◆ EXERCISE INSTRUCTIONS: In the entries that follow, count each line containing "different" and state the total, nothing more.

[[ RECORDS FOR PROCESSING open ]]

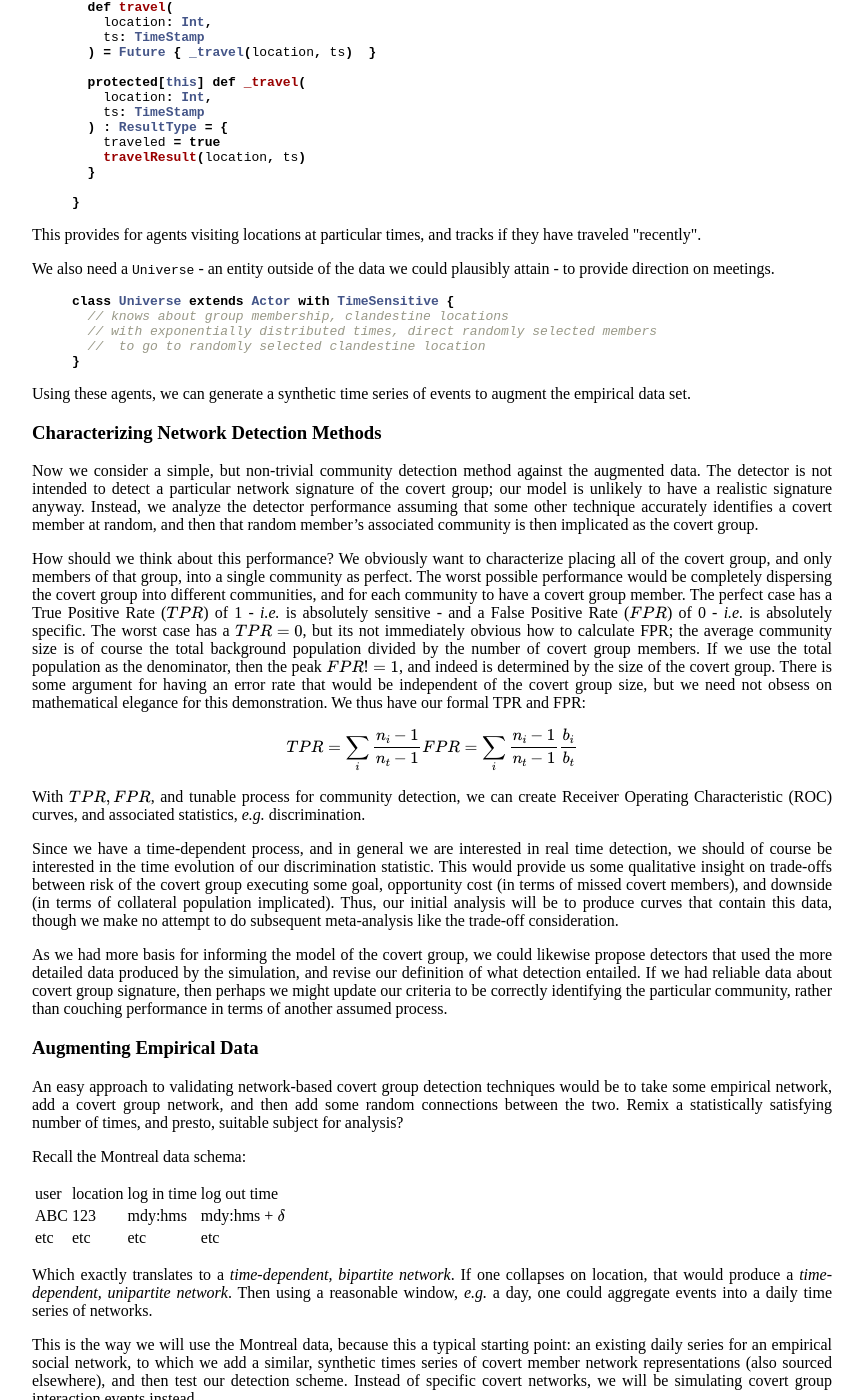
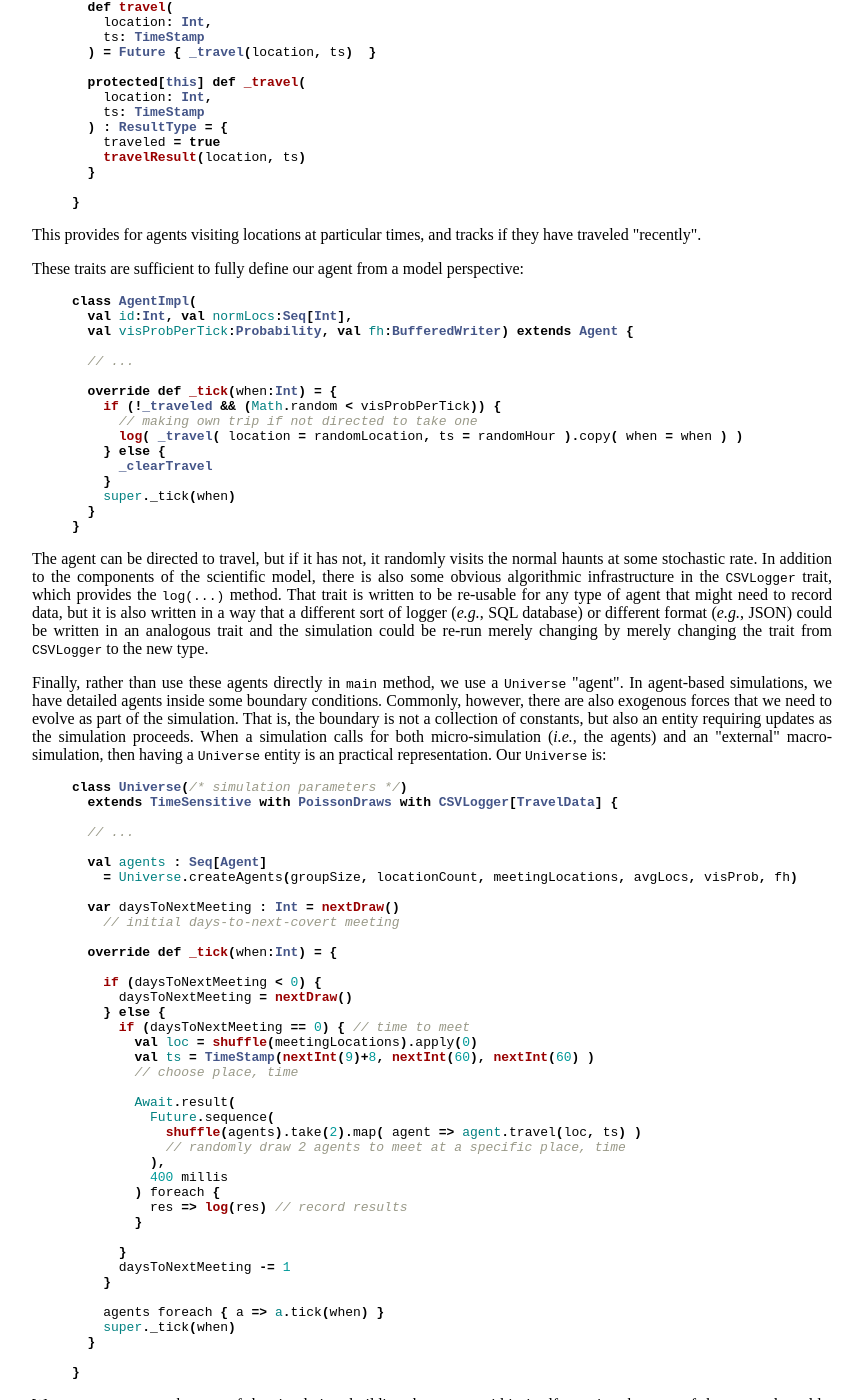
Before and after one commit to pearsonca/scala-commsim, a Jekyll site: the page built from index.md, in a window 1280 px wide and 1400 px high, scrolled down 10713 px. Shown: the whole window, without its empty margins (208-1071 px from the left). Built offline with Jekyll 4.4.1, drawn with Linux system fonts in a browser that asks for light colours; formulas are drawn with MathJax 3; some of the changed text lies outside the part shown.

Commit message:
update implementation in draft

```diff
--- a/index.md
+++ b/index.md
@@ -778,16 +778,110 @@ trait Travels[ResultType] {
 This provides for agents visiting locations at particular times, and tracks if
 they have traveled \"recently\".
 
-We also need a `Universe` - an entity outside of the data we could plausibly
-attain - to provide direction on meetings.
+These traits are sufficient to fully define our agent from a model perspective:
 
 {% highlight scala %}
-class Universe extends Actor with TimeSensitive {
-  // knows about group membership, clandestine locations
-  // with exponentially distributed times, direct randomly selected members
-  //  to go to randomly selected clandestine location
+class AgentImpl(
+  val id:Int, val normLocs:Seq[Int],
+  val visProbPerTick:Probability, val fh:BufferedWriter) extends Agent {
+
+  // ...
+
+  override def _tick(when:Int) = {
+    if (!_traveled && (Math.random < visProbPerTick)) {
+      // making own trip if not directed to take one
+      log( _travel( location = randomLocation, ts = randomHour ).copy( when = when ) )
+    } else {
+      _clearTravel
+    }
+    super._tick(when)
+  }
 }
 {% endhighlight %}
+
+The agent can be directed to travel, but if it has not, it randomly visits the
+normal haunts at some stochastic rate.  In addition to the components of the scientific model,
+there is also some obvious algorithmic infrastructure in the `CSVLogger` trait,
+which provides the `log(...)` method.  That trait is written to be re-usable
+for any type of agent that might need to record data, but it is also written in
+a way that a different sort of logger (*e.g.*, SQL database) or different format
+(*e.g.*, JSON) could be written in an analogous trait and the simulation could
+be re-run merely changing by merely changing the trait from `CSVLogger` to the
+new type.
+
+Finally, rather than use these agents directly in `main` method, we use a `Universe`
+\"agent\".  In agent-based simulations, we have detailed agents inside some boundary
+conditions.  Commonly, however, there are also exogenous forces that we need
+to evolve as part of the simulation.  That is, the boundary is not a collection
+of constants, but also an entity requiring updates as the simulation proceeds.
+When a simulation calls for both micro-simulation (*i.e.,* the agents) and an
+\"external\" macro-simulation, then having a `Universe` entity is an practical
+representation.  Our `Universe` is:
+
+{% highlight scala %}
+class Universe(/* simulation parameters */)
+  extends TimeSensitive with PoissonDraws with CSVLogger[TravelData] {
+
+  // ...
+
+  val agents : Seq[Agent]
+    = Universe.createAgents(groupSize, locationCount, meetingLocations, avgLocs, visProb, fh)
+
+  var daysToNextMeeting : Int = nextDraw()
+    // initial days-to-next-covert meeting
+
+  override def _tick(when:Int) = {
+
+    if (daysToNextMeeting < 0) {
+      daysToNextMeeting = nextDraw()
+    } else {
+      if (daysToNextMeeting == 0) { // time to meet
+        val loc = shuffle(meetingLocations).apply(0)
+        val ts = TimeStamp(nextInt(9)+8, nextInt(60), nextInt(60) )
+        // choose place, time
+
+        Await.result(
+          Future.sequence(
+            shuffle(agents).take(2).map( agent => agent.travel(loc, ts) )
+            // randomly draw 2 agents to meet at a specific place, time
+          ),
+          400 millis
+        ) foreach {
+          res => log(res) // record results
+        }
+
+      }
+      daysToNextMeeting -= 1
+    }
+
+    agents foreach { a => a.tick(when) }
+    super._tick(when)
+  }
+
+}
+{% endhighlight %}
+
+We use `Universe` as the root of the simulation, building the agents within
+itself, running the state of the external world - specifically, how often the covert group
+receives orders to meet - and handing off the `ticks` that drive the simulation.
+There is also a final utility trait, `PoissonDraws`, which handles the
+stochasticity for the external world:
+
+{% highlight scala %}
+trait PoissonDraws {
+
+  val expectedK : Double
+
+  lazy val poissonK : Iterator[Int] = DiscreteCountStats.poissonK(expectedK)
+
+  def nextDraw() : Int = poissonK.next()
+
+}
+{% endhighlight %}
+
+This trait represents a particular strategy for choosing the duration between
+meetings.  If we wanted to use a different distribution (*e.g.*, binomial or
+exponential), then we could use a `Universe` with an alternative trait.
 
 Using these agents, we can generate a synthetic time series of events to augment
 the empirical data set.
```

[[ RECORDS FOR PROCESSING closed ]]

◆ EXERCISE RESULT: 2